Creativity, Writing & Time Management

I’m at Victoria Station today, trying to write. Yesterday, in terms of writing, was a totally failed day. I didn’t get anywhere that I wanted to get in terms of writing. On the other hand, I had a lengthy conversation with a former student via iChat, a longer conversation with a potential student in person, and a couple of poems done. A good day’s work, even without much writing.

Both conversations I had yesterday revolved around issues of time management, creativity and excellence. I find that I’m really happy to have read Forrest’s book On the Four Powers while I was out in Colorado. Also Stephen Covey’s Seven Habits of Highly Effective People. The two together are proving really useful in having these conversations.

In the in-person conversation, the issue of “what do we teach them in these schools?” came up. told the story in her journal yesterday about a waitress who couldn’t subtract $1.50 from a bill of under $10.00. Josh told me about a guy who couldn’t write; another student of mine has his driver’s license and can’t read much beyond street signs. And many of my former students get into trouble with drugs, with alcohol, or being unable to finish school — whether high school or college.

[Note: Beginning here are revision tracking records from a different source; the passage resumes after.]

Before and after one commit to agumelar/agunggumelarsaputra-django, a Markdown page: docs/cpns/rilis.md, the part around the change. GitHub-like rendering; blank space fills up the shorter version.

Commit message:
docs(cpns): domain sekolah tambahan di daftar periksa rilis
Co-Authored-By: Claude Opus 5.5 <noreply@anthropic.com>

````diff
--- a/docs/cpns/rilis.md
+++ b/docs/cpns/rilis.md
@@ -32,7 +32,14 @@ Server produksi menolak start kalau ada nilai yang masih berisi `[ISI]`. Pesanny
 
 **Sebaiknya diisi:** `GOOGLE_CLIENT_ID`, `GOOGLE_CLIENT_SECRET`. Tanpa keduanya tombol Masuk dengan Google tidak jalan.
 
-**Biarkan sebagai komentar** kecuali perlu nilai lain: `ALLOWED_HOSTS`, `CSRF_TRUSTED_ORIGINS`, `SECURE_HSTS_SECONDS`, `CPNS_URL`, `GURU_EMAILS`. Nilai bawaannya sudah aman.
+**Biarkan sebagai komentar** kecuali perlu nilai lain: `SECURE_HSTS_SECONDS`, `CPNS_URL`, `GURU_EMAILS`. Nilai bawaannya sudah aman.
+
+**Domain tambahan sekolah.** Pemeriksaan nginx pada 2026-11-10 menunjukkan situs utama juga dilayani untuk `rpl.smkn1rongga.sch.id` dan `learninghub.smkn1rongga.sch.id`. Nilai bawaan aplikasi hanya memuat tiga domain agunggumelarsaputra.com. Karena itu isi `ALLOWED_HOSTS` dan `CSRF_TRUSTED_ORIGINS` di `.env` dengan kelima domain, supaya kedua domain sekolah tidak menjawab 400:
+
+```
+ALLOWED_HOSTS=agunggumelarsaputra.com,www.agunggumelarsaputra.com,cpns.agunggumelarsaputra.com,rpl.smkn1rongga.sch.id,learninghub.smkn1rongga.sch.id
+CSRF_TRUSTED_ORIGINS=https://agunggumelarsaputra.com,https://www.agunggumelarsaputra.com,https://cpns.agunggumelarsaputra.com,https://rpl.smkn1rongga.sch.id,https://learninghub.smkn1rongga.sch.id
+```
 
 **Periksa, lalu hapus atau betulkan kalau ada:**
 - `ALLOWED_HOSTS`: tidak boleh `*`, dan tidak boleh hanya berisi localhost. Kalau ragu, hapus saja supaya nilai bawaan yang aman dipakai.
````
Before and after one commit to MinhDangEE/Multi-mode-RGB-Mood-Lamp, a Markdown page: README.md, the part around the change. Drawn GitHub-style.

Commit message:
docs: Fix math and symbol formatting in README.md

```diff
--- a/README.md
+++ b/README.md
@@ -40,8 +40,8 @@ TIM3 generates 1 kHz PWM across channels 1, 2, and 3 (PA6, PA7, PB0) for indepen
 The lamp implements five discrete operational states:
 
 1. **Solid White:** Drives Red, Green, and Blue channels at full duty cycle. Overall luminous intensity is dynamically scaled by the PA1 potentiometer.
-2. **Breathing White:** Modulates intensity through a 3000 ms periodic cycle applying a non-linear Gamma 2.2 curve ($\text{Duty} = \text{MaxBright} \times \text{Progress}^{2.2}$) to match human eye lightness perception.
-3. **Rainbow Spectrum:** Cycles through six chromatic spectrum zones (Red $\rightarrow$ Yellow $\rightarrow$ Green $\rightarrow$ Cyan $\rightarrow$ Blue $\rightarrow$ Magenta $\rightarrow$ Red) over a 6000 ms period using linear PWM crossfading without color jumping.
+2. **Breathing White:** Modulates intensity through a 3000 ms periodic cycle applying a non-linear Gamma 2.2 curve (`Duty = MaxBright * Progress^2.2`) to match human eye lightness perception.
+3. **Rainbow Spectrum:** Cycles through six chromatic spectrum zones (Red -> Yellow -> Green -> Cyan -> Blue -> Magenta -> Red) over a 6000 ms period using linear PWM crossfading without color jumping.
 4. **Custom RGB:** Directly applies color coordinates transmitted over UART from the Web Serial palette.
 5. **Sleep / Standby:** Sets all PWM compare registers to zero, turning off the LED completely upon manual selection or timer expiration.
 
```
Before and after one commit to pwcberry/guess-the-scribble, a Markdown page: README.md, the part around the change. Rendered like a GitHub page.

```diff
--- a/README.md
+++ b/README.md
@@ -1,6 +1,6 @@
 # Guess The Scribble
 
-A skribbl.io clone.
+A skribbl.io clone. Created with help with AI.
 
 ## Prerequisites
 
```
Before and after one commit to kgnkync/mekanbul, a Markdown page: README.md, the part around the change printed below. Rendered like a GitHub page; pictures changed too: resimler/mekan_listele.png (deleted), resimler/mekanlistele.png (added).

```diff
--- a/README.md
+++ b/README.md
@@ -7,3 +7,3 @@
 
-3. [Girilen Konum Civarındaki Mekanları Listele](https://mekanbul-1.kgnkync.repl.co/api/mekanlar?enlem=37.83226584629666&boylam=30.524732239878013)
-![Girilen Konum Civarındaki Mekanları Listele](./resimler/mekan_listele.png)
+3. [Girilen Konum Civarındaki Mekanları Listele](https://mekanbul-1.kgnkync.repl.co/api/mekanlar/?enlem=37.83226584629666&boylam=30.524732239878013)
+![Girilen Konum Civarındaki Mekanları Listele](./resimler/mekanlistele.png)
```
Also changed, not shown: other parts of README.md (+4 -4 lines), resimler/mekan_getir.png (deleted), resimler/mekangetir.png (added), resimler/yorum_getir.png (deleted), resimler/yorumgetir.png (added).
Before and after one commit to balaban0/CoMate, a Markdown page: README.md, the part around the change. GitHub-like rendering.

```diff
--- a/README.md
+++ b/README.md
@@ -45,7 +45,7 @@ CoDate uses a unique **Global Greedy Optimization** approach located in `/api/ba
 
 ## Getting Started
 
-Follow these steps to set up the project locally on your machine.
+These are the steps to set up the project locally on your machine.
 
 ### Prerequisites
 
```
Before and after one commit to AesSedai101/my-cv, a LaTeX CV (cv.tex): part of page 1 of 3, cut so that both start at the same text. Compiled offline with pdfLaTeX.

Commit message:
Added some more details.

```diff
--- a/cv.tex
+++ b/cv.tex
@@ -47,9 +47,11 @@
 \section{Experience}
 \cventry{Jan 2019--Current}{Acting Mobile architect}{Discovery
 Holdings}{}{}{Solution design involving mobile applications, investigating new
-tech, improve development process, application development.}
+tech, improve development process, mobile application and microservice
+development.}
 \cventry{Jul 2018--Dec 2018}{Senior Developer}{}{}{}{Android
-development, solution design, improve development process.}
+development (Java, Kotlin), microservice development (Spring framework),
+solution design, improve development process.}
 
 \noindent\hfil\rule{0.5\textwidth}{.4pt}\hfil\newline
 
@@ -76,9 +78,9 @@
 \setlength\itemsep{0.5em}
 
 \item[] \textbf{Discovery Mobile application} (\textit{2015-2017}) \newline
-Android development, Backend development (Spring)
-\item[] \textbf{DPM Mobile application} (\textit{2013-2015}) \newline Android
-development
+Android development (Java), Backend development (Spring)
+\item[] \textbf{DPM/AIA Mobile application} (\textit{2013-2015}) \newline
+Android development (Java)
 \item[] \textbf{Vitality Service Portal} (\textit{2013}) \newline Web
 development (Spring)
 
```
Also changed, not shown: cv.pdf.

Somehow, what we have been teaching is dysfunctionality. Students are getting through school on the basis of their own put-togetherness, in spite of what we teach them. Which means that we — that I — am genuinely failing them. That worries me.

Theophane the monk tells a story which may be relevant. A priest goes on retreat to the Magic Monastery. There is a monk there, he says, who never provides answers, only questions. The priest asks him for a question, and the question is, “What do they need?” The priest goes back to his room, and writes for several hours, trying to get through his head what it is that they need. He comes to the realization that he really wanted to work on his own spiritual life, and not the life of his congregation. He returns to the questioning monk, and says, “I’m sorry to bother you again. Yet while your question was helpful, I really want to work on my own spiritual life. Do you have a question to help me with my own spiritual life?” And the monk says, “Oh, I’m sorry I didn’t understand your request the first time around. If you want to work on your own spiritual life, the question I asked before is totally the wrong one. The right question is, “What do they really need?”

This is the question I’m thinking about this morning, rather than my WWGS assignment. What do my students really need? I’ve been assuming that that what they need is a sense of history, the movement of places and peoples, the geography and the timeline of world events. I’ve been assuming that they need to know how to write, to read.

Yes, they need all that. It’s expected, it’s what the curriculum requires. But is it what they really need? What if what they really need is license to dream, permission to be creative, self-discipline to be organized, the right to pursue their own interests, and a diploma in self-hood? It’s as though there’s an official curriculum, the history and the English and the Latin (names and dates, indefinite articles and subjunctive clauses), and an unofficial curriculum, in self-management, in study skills, in creativity, in personal growth, in developing one’s abilities.

In essence, what I want to teach is a course in miracles. In using magic and mystery to turn one’s life into beauty. And that strikes me as a worthwhile goal. Any objections, comments, questions, concerns?

7 comments

  1. Re: Progress on pondering

    Any new thoughts on how you’d teach this course? Can I audit from LJ?

    I haven’t thought hard enough about how I’d teach this course, but I’ll arrange to post the the curriculum and the homework assignments here, so you have the chance to participate if you want to.

    Would it make a difference if your students did things where they could fail?

    yes, absolutely. Jimmy the Greek said, “I love winning a hand [of poker] when there’s a lot of money on the table. But I learn more when there’s a lot of money on the table and I lose.” So there are things that can be learned from failure, because it teaches us where me must be successful and how we can be successful.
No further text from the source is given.